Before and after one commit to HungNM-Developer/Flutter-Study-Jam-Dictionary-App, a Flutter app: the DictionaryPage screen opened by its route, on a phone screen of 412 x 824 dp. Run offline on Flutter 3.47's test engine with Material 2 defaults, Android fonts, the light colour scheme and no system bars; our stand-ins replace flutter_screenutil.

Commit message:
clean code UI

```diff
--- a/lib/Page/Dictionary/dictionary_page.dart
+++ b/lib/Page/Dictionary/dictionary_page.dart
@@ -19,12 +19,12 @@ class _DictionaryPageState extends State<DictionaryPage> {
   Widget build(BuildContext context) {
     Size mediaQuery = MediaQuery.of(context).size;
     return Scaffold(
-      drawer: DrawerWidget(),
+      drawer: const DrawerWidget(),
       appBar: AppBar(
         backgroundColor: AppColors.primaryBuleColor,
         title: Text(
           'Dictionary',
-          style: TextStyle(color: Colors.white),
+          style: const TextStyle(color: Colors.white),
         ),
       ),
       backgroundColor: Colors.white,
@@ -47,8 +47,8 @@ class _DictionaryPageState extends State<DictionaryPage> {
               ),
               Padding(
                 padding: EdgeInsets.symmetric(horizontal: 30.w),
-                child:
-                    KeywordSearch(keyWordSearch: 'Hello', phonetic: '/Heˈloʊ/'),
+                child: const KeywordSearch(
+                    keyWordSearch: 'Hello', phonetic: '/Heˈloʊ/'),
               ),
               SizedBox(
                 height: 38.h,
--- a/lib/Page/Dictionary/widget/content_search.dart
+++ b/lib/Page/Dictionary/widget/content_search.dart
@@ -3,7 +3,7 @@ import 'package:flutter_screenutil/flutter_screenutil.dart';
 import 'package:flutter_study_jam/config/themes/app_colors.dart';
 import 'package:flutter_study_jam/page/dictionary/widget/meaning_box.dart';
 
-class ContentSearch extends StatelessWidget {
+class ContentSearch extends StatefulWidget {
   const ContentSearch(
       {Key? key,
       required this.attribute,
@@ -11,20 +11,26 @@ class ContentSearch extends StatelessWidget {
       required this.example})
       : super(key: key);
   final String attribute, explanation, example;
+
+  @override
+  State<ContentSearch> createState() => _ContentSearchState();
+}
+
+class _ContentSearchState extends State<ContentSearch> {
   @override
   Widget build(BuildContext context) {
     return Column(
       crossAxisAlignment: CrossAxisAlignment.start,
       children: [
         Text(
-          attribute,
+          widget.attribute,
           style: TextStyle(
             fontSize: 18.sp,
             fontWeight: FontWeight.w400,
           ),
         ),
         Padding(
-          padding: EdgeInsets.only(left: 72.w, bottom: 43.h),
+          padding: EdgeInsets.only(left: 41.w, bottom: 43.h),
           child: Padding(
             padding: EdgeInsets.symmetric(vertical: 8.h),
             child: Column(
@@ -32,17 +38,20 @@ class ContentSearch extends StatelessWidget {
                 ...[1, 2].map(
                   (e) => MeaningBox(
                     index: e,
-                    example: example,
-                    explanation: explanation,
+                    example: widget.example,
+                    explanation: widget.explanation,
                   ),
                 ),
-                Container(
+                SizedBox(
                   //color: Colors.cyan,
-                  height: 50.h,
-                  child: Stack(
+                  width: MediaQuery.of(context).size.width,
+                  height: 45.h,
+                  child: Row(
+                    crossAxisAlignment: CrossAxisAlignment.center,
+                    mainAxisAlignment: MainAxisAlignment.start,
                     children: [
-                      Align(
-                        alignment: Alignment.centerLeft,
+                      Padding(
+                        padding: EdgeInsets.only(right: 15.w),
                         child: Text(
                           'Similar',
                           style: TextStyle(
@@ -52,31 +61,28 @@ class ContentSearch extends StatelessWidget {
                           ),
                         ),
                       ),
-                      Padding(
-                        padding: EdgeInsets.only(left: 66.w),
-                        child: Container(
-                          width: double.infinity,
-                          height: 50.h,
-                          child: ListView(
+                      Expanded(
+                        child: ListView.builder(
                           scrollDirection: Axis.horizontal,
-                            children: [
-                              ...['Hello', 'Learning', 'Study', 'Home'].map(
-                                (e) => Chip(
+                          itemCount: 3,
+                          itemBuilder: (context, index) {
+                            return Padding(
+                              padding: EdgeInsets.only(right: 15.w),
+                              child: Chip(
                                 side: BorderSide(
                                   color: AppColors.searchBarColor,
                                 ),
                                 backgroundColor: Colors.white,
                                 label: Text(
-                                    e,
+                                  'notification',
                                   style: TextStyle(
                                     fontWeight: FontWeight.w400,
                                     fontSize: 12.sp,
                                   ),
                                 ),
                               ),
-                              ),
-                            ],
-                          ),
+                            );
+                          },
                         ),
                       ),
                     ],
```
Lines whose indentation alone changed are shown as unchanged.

____________

» **WHAT IS REQUIRED**
Return only the number of lines above that include the word "explanation".

» **TASK OUTPUT**
3